Kid who likes to draw>art lessons>BFA>designer>art director>filmmaker>author/illustrator picture books>graphic novelist.
Here’s the long version:
I’ve always liked to put words and pictures together. When I was an art director in advertising, I drew many, many storyboards for commercials. I did a short film and noticed people liked the storyboard at least as much as the finished film. After seeing my film, a friend who worked at Scholastic encouraged me to try a picture book. I started with picture books aimed at six and seven-year-olds, although I felt my stories were really meant for older kids because at that time the age 8 and up group would only read chapter books. When graphic novels took off, I suddenly saw how I could use my visual storytelling skills with older kids. I really was excited by what indie comic publishers were producing, and comics I saw from Europe.

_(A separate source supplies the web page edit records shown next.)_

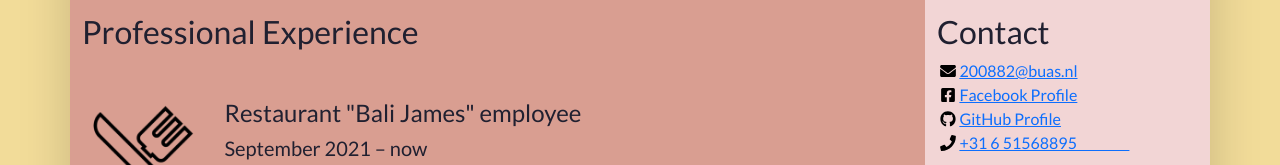
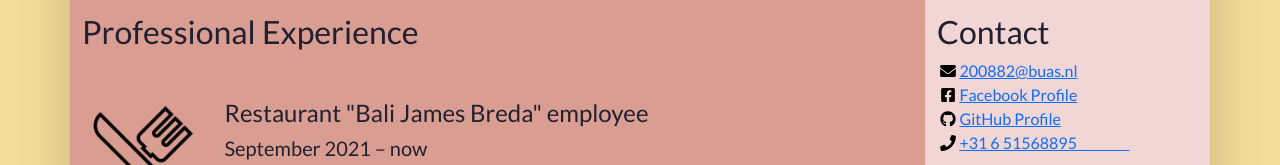
Before and after one commit to teodoradimitrovaa/Teodora, a plain HTML site: page index.html in a window 1280 px wide. Shown: the part 152-317 px from the top of the page. Drawn offline with nearby package versions, Linux system fonts and the light colour scheme; files whose address does not match are found by name.

Commit message:
breda
breda

```diff
--- a/index.html
+++ b/index.html
@@ -90,7 +90,7 @@
                   <img class="biography-logo mw-100 d-block mx-auto" src="images/icons/free-restaurant-icon-952-thumb.png" alt="Company logo" width="512">
                 </div>
                 <div class="biography-contents col-9 col-sm-10 col-md-9 col-lg-10">
-                  <h4>Restaurant "Bali James" employee&nbsp;</h4>
+                  <h4>Restaurant "Bali James Breda" employee&nbsp;</h4>
                   <h5>September 2021 – now</h5>
                   <!-- Use the list below to talk about your achievements -->
                   <ul class="biography-details list-unstyled">
```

It took me a while before I had the courage to commit to the number of years it takes to do a graphic novel on spec. The number of drawings that goes into a 180 page book is daunting. Once I jumped off that cliff, I really got into the long format and developing the characters over many, many pages. I also love how, in comics, you can see inside all the characters’ heads. Even the ones that don’t speak.
A few years into my own experimentation, I realized I needed to know more about the comic form. I took workshops in NYC with people like Danny Fingeroth, Peter Kuper, and Dean Haspiel. I went over and introduced myself to a guy I heard talking about comics in a coffee shop. Chris Duffy turned out to be a comic book editor and has given me lots of useful advice. I think I asked each of them how to change setting within an ongoing sequence. Finally, I had a pitch that I thought worked. I reached out and got a great agent who was working with other author/artists. Funnily enough, I ended up getting the lead that led to The Lunch Witch being published by doing a little research and sending out a postcard to the publisher. My agent then negotiated the contract for me.
So I’ve managed to get my toe in the door of comics, now I have to get my whole foot in. You’ll find me at home working on The LunchWitch, Book Two, and a couple of new things, too.
DEB: I have a thing for White Out. I like that it is so viscous. I like that it was created to erase mistakes. I like to make mistakes in my work and fix them later because it allows me to approach the paper without fear. The same is true for Command Z.
3. Who else should we look at?
DEB: Chris Duffy, Summer Pierre, and Gabrielle Bell.
ArtBlog: Thank you so much, Deb, for taking the time to talk to us. We love your work!